Give back every line of the data exactly. Pictures are not part of the copy.

Change detection data:
-.-.-

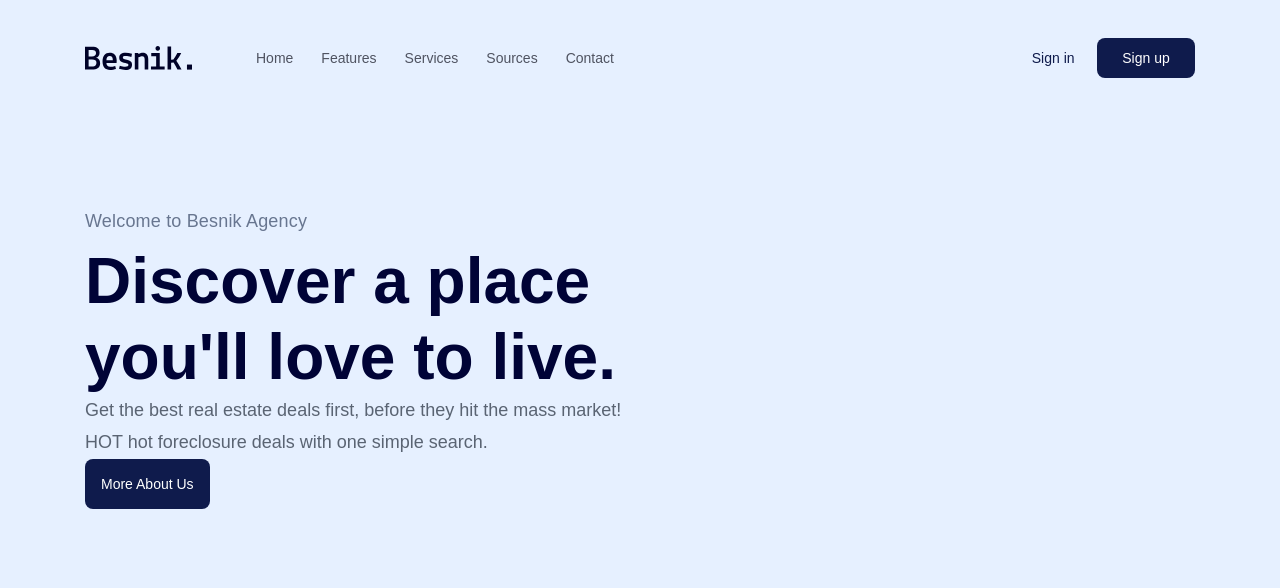
Repository: Daidoichihuy/project-01
Page: index.html
An editor plug-in stored every save of this project. The page is shown before and after the next save, followed by the edit.
The browser window is 1280 px wide. The pictures show the whole page.

Above is the page before, as saved 2024-04-28 12:04:37.

After the next save:
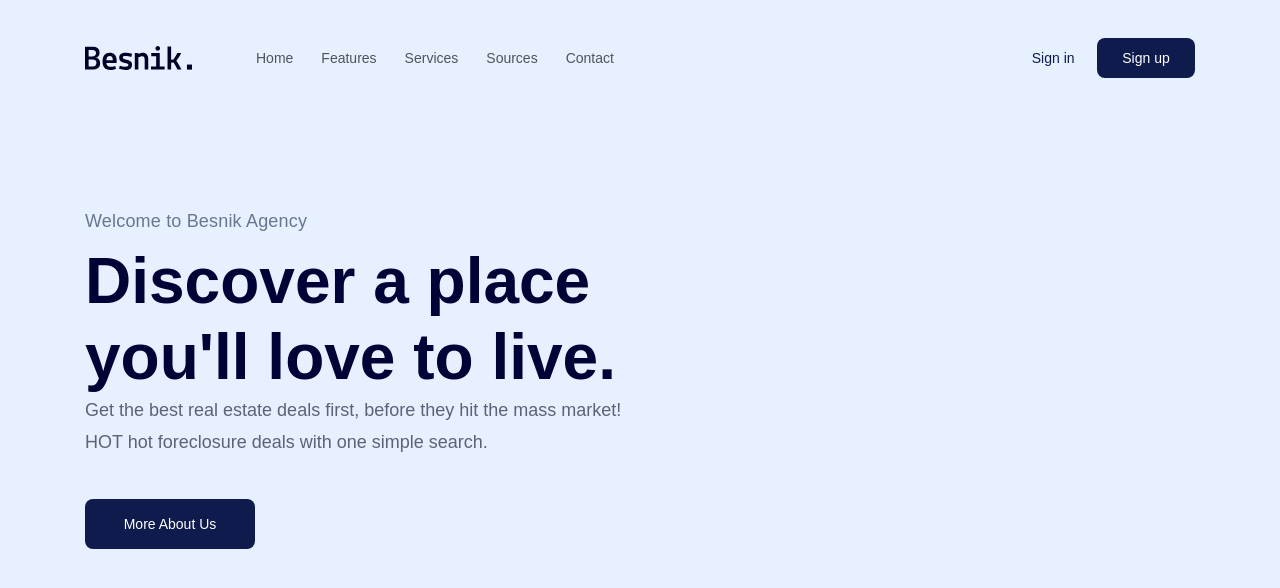
Saved 27 s later.
--- a/assets/css/style.css
+++ b/assets/css/style.css
@@ -107,7 +107,7 @@
   font-weight: 400;
   line-height: 177.778%;
 }
-.hero .cta {
+.hero-cta {
   min-width: 170px;
   margin-top: 40px;
 }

-.-.-

Exercise output:
Repository: Daidoichihuy/project-01
Page: index.html
An editor plug-in stored every save of this project. The page is shown before and after the next save, followed by the edit.
The browser window is 1280 px wide. The pictures show the whole page.

Above is the page before, as saved 2024-04-28 12:04:37.

After the next save:
Saved 27 s later.
--- a/assets/css/style.css
+++ b/assets/css/style.css
@@ -107,7 +107,7 @@
   font-weight: 400;
   line-height: 177.778%;
 }
-.hero .cta {
+.hero-cta {
   min-width: 170px;
   margin-top: 40px;
 }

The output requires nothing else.